Mum-to-be left outside

20:48, Dec 04 2013
The Pivacs
PRECIOUS DELIVERY: Luke and Kym Pivac’s daughter Elina had a dramatic entrance into the world.

An expectant mother who was locked out of Middlemore Hospital nearly had to give birth while leaning against a rubbish bin.

Kym Pivac and her husband Luke were left standing in the rain outside the maternity ward in the early hours of September 27.

The Papatoetoe residents arrived at the hospital at 2.17am and were staggered to find the maternity ward's doors locked.

They could see a security guard sitting inside the foyer reading a newspaper. By then the baby's head was halfway out and Kym was starting to push.

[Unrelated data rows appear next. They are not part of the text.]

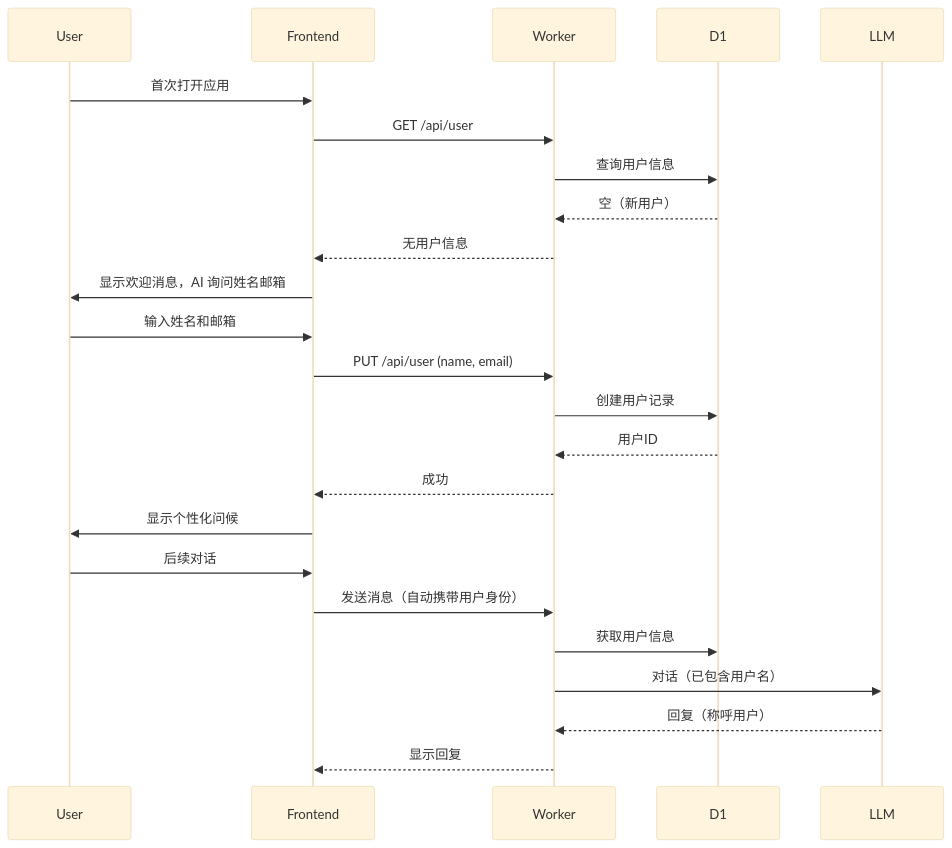
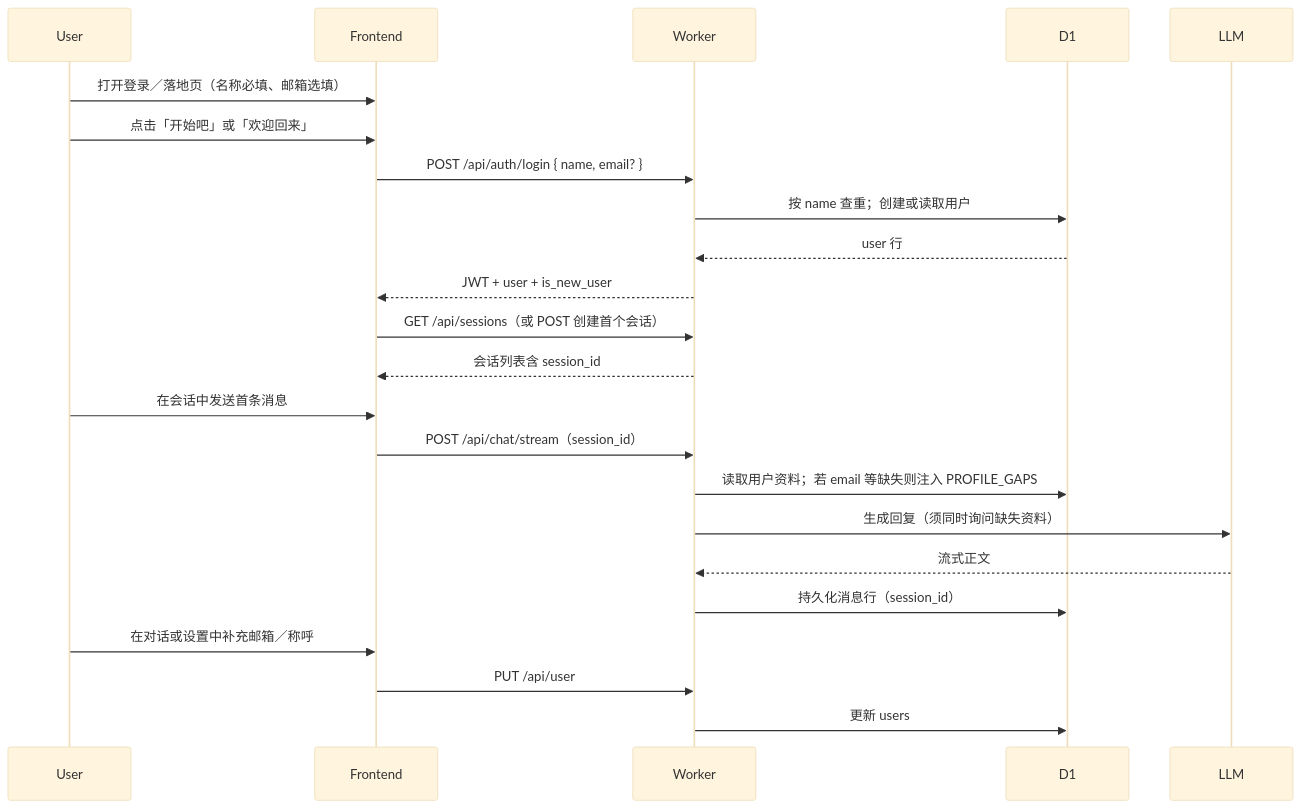
Before and after one commit to jackforest2014/ai_bot_jsa: the sixth of 6 diagrams in docs/technical/tech_design_ai_bot_v1_2.md, drawn with Mermaid (base theme). The commit also changed other lines of this file and 10 other files, not shown here.

````diff
--- a/docs/technical/tech_design_ai_bot_v1_2.md
+++ b/docs/technical/tech_design_ai_bot_v1_2.md
@@ -2034,27 +2179,26 @@
 ```mermaid
 sequenceDiagram
     participant User
     participant Frontend
     participant Worker
     participant D1
     participant LLM
 
-    User->>Frontend: 首次打开应用
-    Frontend->>Worker: GET /api/user
-    Worker->>D1: 查询用户信息
-    D1-->>Worker: 空（新用户）
-    Worker-->>Frontend: 无用户信息
-    Frontend->>User: 显示欢迎消息，AI 询问姓名邮箱
-    User->>Frontend: 输入姓名和邮箱
-    Frontend->>Worker: PUT /api/user (name, email)
-    Worker->>D1: 创建用户记录
-    D1-->>Worker: 用户ID
-    Worker-->>Frontend: 成功
-    Frontend->>User: 显示个性化问候
-    User->>Frontend: 后续对话
-    Frontend->>Worker: 发送消息（自动携带用户身份）
-    Worker->>D1: 获取用户信息
-    Worker->>LLM: 对话（已包含用户名）
-    LLM-->>Worker: 回复（称呼用户）
-    Worker-->>Frontend: 显示回复
+    User->>Frontend: 打开登录／落地页（名称必填、邮箱选填）
+    User->>Frontend: 点击「开始吧」或「欢迎回来」
+    Frontend->>Worker: POST /api/auth/login { name, email? }
+    Worker->>D1: 按 name 查重；创建或读取用户
+    D1-->>Worker: user 行
+    Worker-->>Frontend: JWT + user + is_new_user
+    Frontend->>Worker: GET /api/sessions（或 POST 创建首个会话）
+    Worker-->>Frontend: 会话列表含 session_id
+    User->>Frontend: 在会话中发送首条消息
+    Frontend->>Worker: POST /api/chat/stream（session_id）
+    Worker->>D1: 读取用户资料；若 email 等缺失则注入 PROFILE_GAPS
+    Worker->>LLM: 生成回复（须同时询问缺失资料）
+    LLM-->>Worker: 流式正文
+    Worker->>D1: 持久化消息行（session_id）
+    User->>Frontend: 在对话或设置中补充邮箱／称呼
+    Frontend->>Worker: PUT /api/user
+    Worker->>D1: 更新 users
 ```
````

"I remember pushing and thinking ‘Please don't come out'. I can still see what was in the rubbish bin," she says.

They waited for the security guard to open the doors but Luke eventually had to bang "quite loudly" to get his attention.


"This is forever etched in my mind. It's how I remember the birth of my only daughter and it's disgusting to associate that with a rubbish bin," he says.

They made it into the foyer at 2.25am and were left while the guard went to get help and nurses arrived with a wheelchair.

Little Elina Catherine was born at 2.44am as soon as Kym got on the maternity ward bed.

The Pivacs laid an official complaint with the hospital after the birth.

They say security guards should not be left in charge of seeing patients into the hospital because they are not medically trained.

Acting director of hospital services Nettie Knetsch wrote to the couple and apologised for the incident.

She says the security guard was spoken to "to remind him of our expectations and the impact of his actions on people's experience".

The lighting was checked and additional lights installed at the maternity ward entrance.

Counties Manukau Health chief medical officer Gloria Johnson says pregnant women are told to go to the maternity ward entrance where a security guard is on duty overnight.

Normally women are admitted immediately and the guard will let doctors know of their arrival, Dr Johnson says.

"Most hospitals in New Zealand have similar arrangements for after-hours access to the birthing suites.

"In this case the guard did not quite follow procedure in that he called the obstetric team before admitting the patient," she says.

Dr Johnson says the best place for a woman to give birth is in the birthing unit but staff won't refuse entry to the emergency department.

The couple also sent a letter to Health Minister Tony Ryall whose office responded saying a ministry official had contacted Counties Manukau District Health Board. The official has told the couple the board is carrying out a full investigation.

Manukau Courier